- [Instructions for the task]: Each entry below must appear in the output exactly as written.

Web document revisions
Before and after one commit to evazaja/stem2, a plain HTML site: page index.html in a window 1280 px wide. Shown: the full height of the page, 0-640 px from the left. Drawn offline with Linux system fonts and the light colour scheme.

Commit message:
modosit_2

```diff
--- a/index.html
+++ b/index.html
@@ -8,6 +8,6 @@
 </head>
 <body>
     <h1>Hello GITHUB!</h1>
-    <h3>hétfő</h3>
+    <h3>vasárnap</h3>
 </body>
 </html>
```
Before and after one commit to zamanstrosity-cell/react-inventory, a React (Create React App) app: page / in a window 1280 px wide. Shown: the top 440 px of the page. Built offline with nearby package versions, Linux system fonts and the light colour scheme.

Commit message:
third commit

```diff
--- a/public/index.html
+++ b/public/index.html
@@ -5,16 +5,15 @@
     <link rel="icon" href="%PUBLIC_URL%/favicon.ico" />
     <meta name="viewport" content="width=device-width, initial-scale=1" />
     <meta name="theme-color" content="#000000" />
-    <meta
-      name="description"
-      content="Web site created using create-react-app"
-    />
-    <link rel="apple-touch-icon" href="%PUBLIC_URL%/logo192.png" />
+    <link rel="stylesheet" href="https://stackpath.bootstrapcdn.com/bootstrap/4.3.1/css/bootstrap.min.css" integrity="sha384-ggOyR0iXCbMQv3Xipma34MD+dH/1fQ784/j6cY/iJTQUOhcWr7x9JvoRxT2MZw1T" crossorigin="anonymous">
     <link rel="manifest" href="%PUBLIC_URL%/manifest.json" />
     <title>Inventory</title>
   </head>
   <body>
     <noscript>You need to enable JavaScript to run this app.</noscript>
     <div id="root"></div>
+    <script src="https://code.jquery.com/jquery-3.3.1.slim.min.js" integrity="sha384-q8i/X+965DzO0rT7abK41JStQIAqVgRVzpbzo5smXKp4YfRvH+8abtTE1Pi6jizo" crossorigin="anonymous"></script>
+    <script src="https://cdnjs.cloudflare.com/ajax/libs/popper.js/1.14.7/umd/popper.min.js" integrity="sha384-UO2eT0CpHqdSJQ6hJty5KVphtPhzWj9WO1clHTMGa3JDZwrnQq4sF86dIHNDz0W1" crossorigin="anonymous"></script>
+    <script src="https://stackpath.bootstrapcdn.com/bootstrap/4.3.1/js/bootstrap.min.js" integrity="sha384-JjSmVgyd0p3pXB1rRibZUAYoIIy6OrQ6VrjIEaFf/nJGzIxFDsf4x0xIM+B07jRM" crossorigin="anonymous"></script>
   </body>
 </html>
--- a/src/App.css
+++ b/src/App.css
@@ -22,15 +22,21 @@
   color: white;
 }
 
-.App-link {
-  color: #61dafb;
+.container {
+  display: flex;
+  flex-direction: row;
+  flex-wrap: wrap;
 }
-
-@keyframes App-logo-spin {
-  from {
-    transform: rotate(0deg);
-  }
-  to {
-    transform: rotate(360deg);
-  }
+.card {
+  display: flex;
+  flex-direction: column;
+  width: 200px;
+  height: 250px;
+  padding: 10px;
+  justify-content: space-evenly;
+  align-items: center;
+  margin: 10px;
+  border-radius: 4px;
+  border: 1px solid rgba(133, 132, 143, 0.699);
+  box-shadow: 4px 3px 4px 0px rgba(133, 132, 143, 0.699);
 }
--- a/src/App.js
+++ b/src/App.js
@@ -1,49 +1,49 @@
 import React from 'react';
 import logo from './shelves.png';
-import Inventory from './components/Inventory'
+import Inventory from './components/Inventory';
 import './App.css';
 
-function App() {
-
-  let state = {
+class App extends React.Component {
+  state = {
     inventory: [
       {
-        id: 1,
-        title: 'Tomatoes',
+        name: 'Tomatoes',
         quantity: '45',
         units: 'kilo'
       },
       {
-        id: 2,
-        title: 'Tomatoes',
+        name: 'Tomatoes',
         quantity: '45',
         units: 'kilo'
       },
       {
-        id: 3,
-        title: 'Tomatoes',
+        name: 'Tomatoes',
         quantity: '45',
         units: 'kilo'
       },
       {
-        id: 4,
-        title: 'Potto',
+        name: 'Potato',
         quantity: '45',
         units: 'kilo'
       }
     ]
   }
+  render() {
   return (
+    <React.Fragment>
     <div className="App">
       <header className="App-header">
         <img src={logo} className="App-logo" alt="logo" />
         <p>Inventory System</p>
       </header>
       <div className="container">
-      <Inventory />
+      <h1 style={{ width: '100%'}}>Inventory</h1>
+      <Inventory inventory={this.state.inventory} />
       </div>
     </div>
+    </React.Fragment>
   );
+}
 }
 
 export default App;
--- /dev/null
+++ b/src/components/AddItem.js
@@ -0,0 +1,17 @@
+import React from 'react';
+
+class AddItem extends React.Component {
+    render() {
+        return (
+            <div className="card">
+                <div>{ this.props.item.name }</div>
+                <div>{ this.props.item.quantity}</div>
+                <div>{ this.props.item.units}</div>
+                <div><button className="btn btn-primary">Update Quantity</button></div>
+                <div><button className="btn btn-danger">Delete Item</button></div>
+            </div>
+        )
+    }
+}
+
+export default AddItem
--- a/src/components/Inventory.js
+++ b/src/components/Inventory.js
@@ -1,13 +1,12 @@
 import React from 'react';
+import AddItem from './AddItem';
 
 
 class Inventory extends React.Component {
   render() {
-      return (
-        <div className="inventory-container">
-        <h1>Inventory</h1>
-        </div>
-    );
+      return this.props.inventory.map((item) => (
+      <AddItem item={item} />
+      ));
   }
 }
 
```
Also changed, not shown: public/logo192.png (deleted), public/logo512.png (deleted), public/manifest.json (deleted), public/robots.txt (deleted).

- [Solution to the problem]:
Before and after one commit to evazaja/stem2, a plain HTML site: page index.html in a window 1280 px wide. Shown: the full height of the page, 0-640 px from the left. Drawn offline with Linux system fonts and the light colour scheme.

Commit message:
modosit_2

```diff
--- a/index.html
+++ b/index.html
@@ -8,6 +8,6 @@
 </head>
 <body>
     <h1>Hello GITHUB!</h1>
-    <h3>hétfő</h3>
+    <h3>vasárnap</h3>
 </body>
 </html>
```
Before and after one commit to zamanstrosity-cell/react-inventory, a React (Create React App) app: page / in a window 1280 px wide. Shown: the top 440 px of the page. Built offline with nearby package versions, Linux system fonts and the light colour scheme.

Commit message:
third commit

```diff
--- a/public/index.html
+++ b/public/index.html
@@ -5,16 +5,15 @@
     <link rel="icon" href="%PUBLIC_URL%/favicon.ico" />
     <meta name="viewport" content="width=device-width, initial-scale=1" />
     <meta name="theme-color" content="#000000" />
-    <meta
-      name="description"
-      content="Web site created using create-react-app"
-    />
-    <link rel="apple-touch-icon" href="%PUBLIC_URL%/logo192.png" />
+    <link rel="stylesheet" href="https://stackpath.bootstrapcdn.com/bootstrap/4.3.1/css/bootstrap.min.css" integrity="sha384-ggOyR0iXCbMQv3Xipma34MD+dH/1fQ784/j6cY/iJTQUOhcWr7x9JvoRxT2MZw1T" crossorigin="anonymous">
     <link rel="manifest" href="%PUBLIC_URL%/manifest.json" />
     <title>Inventory</title>
   </head>
   <body>
     <noscript>You need to enable JavaScript to run this app.</noscript>
     <div id="root"></div>
+    <script src="https://code.jquery.com/jquery-3.3.1.slim.min.js" integrity="sha384-q8i/X+965DzO0rT7abK41JStQIAqVgRVzpbzo5smXKp4YfRvH+8abtTE1Pi6jizo" crossorigin="anonymous"></script>
+    <script src="https://cdnjs.cloudflare.com/ajax/libs/popper.js/1.14.7/umd/popper.min.js" integrity="sha384-UO2eT0CpHqdSJQ6hJty5KVphtPhzWj9WO1clHTMGa3JDZwrnQq4sF86dIHNDz0W1" crossorigin="anonymous"></script>
+    <script src="https://stackpath.bootstrapcdn.com/bootstrap/4.3.1/js/bootstrap.min.js" integrity="sha384-JjSmVgyd0p3pXB1rRibZUAYoIIy6OrQ6VrjIEaFf/nJGzIxFDsf4x0xIM+B07jRM" crossorigin="anonymous"></script>
   </body>
 </html>
--- a/src/App.css
+++ b/src/App.css
@@ -22,15 +22,21 @@
   color: white;
 }
 
-.App-link {
-  color: #61dafb;
+.container {
+  display: flex;
+  flex-direction: row;
+  flex-wrap: wrap;
 }
-
-@keyframes App-logo-spin {
-  from {
-    transform: rotate(0deg);
-  }
-  to {
-    transform: rotate(360deg);
-  }
+.card {
+  display: flex;
+  flex-direction: column;
+  width: 200px;
+  height: 250px;
+  padding: 10px;
+  justify-content: space-evenly;
+  align-items: center;
+  margin: 10px;
+  border-radius: 4px;
+  border: 1px solid rgba(133, 132, 143, 0.699);
+  box-shadow: 4px 3px 4px 0px rgba(133, 132, 143, 0.699);
 }
--- a/src/App.js
+++ b/src/App.js
@@ -1,49 +1,49 @@
 import React from 'react';
 import logo from './shelves.png';
-import Inventory from './components/Inventory'
+import Inventory from './components/Inventory';
 import './App.css';
 
-function App() {
-
-  let state = {
+class App extends React.Component {
+  state = {
     inventory: [
       {
-        id: 1,
-        title: 'Tomatoes',
+        name: 'Tomatoes',
         quantity: '45',
         units: 'kilo'
       },
       {
-        id: 2,
-        title: 'Tomatoes',
+        name: 'Tomatoes',
         quantity: '45',
         units: 'kilo'
       },
       {
-        id: 3,
-        title: 'Tomatoes',
+        name: 'Tomatoes',
         quantity: '45',
         units: 'kilo'
       },
       {
-        id: 4,
-        title: 'Potto',
+        name: 'Potato',
         quantity: '45',
         units: 'kilo'
       }
     ]
   }
+  render() {
   return (
+    <React.Fragment>
     <div className="App">
       <header className="App-header">
         <img src={logo} className="App-logo" alt="logo" />
         <p>Inventory System</p>
       </header>
       <div className="container">
-      <Inventory />
+      <h1 style={{ width: '100%'}}>Inventory</h1>
+      <Inventory inventory={this.state.inventory} />
       </div>
     </div>
+    </React.Fragment>
   );
+}
 }
 
 export default App;
--- /dev/null
+++ b/src/components/AddItem.js
@@ -0,0 +1,17 @@
+import React from 'react';
+
+class AddItem extends React.Component {
+    render() {
+        return (
+            <div className="card">
+                <div>{ this.props.item.name }</div>
+                <div>{ this.props.item.quantity}</div>
+                <div>{ this.props.item.units}</div>
+                <div><button className="btn btn-primary">Update Quantity</button></div>
+                <div><button className="btn btn-danger">Delete Item</button></div>
+            </div>
+        )
+    }
+}
+
+export default AddItem
--- a/src/components/Inventory.js
+++ b/src/components/Inventory.js
@@ -1,13 +1,12 @@
 import React from 'react';
+import AddItem from './AddItem';
 
 
 class Inventory extends React.Component {
   render() {
-      return (
-        <div className="inventory-container">
-        <h1>Inventory</h1>
-        </div>
-    );
+      return this.props.inventory.map((item) => (
+      <AddItem item={item} />
+      ));
   }
 }
 
```
Also changed, not shown: public/logo192.png (deleted), public/logo512.png (deleted), public/manifest.json (deleted), public/robots.txt (deleted).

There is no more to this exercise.